Sunshine takes a movie premise that has been done to death and does it so well that it almost feels like this idea has never been tried before. There’s a whole subgenre of movies where an intrepid crack team of scientists / adventurers / total lunatics embark on a mission to save the world by going all the way the heck out into the unknown, and most of them are pretty terrible: Armageddon and The Core come most recently to mind. Sunshine stands out by being a) not terrible by a long shot, b) grounded in as much physical reality as most Hollywood pictures can stand to get away with, and c) using the adventure premise of the story as a lead-in to something bigger and deeper.
The premise: The sun is dying (why? Eh, don’t ask), and a space mission has been sent out to reignite it with a special bomb. A previous mission was lost without a trace several years ago, which makes this attempt — codenamed “Icarus II” — all the more urgent. So far everything has been going according to schedule, but not long after Icarus II passes the point where it can no longer communicate with Earth, the crew picks up a strange signal — Icarus I’s distress beacon. They’re tempted to investigate, but Captain Kaneda (none other than Hiroyuki Sanada) says no: “Nothing, literally nothing, is more important than this mission.” Shotgun foreshadowing, to be sure, but only in retrospect.
The crew of the Icarus II assembles to watch Mercury transit across
the face of the sun, only one of the many moments of wonder throughout the film.
Then comes the first disaster. Nagivator Trey (Benedict Wong) miscalculates the repositioning of the ship’s all-important deflector shield, which keeps them from burning up on the way to the sun. Kaneda goes EVA to fix the damage along with the bomb’s chief engineer, Capa (hollow-eyed Cillian Murphy, from director Danny Boyle’s earlier 28 Days Later). The scene that follows from this hammers home, far better than almost any other movie I’ve seen, the sheer scale of things in space. It also demonstrates the level of real danger faced by the Icarus crew: if they so much as put a toe outside of the shadow of the deflector, they will be instantly incinerated. If the movie doesn’t work on any other level for you, it will most definitely work on the level of sheer physical gut-wrenching spindizzy.
There are more problems.

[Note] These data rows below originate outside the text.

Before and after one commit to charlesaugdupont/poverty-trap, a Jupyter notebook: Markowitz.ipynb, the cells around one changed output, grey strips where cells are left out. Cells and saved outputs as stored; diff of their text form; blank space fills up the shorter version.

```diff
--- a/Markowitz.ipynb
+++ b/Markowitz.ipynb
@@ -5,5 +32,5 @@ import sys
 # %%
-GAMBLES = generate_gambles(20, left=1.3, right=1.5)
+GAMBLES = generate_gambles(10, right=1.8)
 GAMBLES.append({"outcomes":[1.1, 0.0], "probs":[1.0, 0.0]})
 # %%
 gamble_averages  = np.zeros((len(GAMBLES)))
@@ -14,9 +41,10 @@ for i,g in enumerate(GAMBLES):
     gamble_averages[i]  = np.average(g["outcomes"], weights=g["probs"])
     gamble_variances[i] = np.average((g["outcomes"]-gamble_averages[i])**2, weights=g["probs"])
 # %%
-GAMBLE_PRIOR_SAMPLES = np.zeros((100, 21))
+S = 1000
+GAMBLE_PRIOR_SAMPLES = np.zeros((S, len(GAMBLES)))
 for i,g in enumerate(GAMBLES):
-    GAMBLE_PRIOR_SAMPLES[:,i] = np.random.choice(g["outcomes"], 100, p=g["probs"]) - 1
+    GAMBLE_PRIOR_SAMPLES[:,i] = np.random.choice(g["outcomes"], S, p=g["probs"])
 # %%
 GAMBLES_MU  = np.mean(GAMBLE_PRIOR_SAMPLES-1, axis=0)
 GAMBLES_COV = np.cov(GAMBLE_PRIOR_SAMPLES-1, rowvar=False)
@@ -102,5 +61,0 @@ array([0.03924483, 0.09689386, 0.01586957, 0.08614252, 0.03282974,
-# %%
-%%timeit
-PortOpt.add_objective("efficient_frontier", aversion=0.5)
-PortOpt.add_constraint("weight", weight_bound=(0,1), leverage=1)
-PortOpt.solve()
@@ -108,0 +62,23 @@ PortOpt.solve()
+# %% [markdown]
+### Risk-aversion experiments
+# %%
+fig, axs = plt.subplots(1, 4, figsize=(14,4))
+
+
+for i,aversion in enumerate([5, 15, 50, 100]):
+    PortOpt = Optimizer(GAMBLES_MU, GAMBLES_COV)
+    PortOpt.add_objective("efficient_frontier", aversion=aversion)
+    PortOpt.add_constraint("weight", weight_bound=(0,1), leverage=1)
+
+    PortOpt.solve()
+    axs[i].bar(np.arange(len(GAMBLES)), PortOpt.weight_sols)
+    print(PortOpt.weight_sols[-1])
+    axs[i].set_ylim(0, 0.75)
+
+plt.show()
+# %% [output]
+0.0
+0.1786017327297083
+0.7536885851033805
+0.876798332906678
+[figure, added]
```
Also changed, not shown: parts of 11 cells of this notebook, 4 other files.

Even with all the additional data they’ve gathered at their distance, Capa isn’t confident one bomb will do the trick. Worse, the last disaster incinerated the Icarus II’s oxygen garden under the care of Corazon (Michelle Yeoh), who takes the death of her plants as personally as, well, a mother takes the death of her child. They have no choice but to link up with Icarus I and find out what happened. They find a lot — and in the process, the movie introduces its true theme, that of the largely unanswerable question of whether or not humanity deserves to be sticking its neck out in a universe this cosmically indifferent to life.
Kaneda must go EVA to replace a defective deflector
panel control, and risk being incinerated in the process.
It’s hard to talk about Sunshine without comparing it to other films — not just bad ones, but many good-to-excellent ones that are mined for inspiration without being ripped off. The dynamics of the crew also hearken back to The Abyss (a favorite of mine) and another film of extreme environments that Boyle was explicitly influenced by: Das Boot. I also couldn’t help but think of the intriguing SF / horror misfire Event Horizon; Sunshine’s latter half is like what that movie tried to be but couldn’t pull off without tripping over its own metaphysical feet.
Many people have drawn the inevitable comparisons to 2001, a movie the still feels like the most realistic portrayal of space travel yet put on film, Pan Am logos notwithstanding. There’s more than a little of that movie in spirit here, as in a sequence where three of the crew have to blow themselves out of one airlock and into another and risk freezing to death. (We’ve thankfully gone far enough with movie physics to understand that people do not simply pop in a vacuum, like a Ziploc bag full of meat thrown under a car tire.) Sunshine also evokes the same sense of enormous distances and the overwhelming scale of things, especially in the final moments when the bomb is finally on its way to the target — albeit with some unexpected additional payload.
If nothing else the movie evokes the gutwrenching spindizzy of space wonderfully,
but it also has some philosophical weight to it about the presence of man in the universe.
The movie isn’t perfect. Some of the acting borders on melodrama (although not without warrant), and the electronic score by Underworld is occasionally more irritating and flatulent than compelling. But the movie takes its premise seriously, doesn’t simply milk it for cheap thrills, and has a great sense of wonder for its subject matter. There is a splendid moment when the crew just sits and watches Mercury transiting across the face of the sun, and we, too, just sit and watch along with them, because the sight of that is as exciting in its own way as seeing anything else in the movie. That’s the right idea.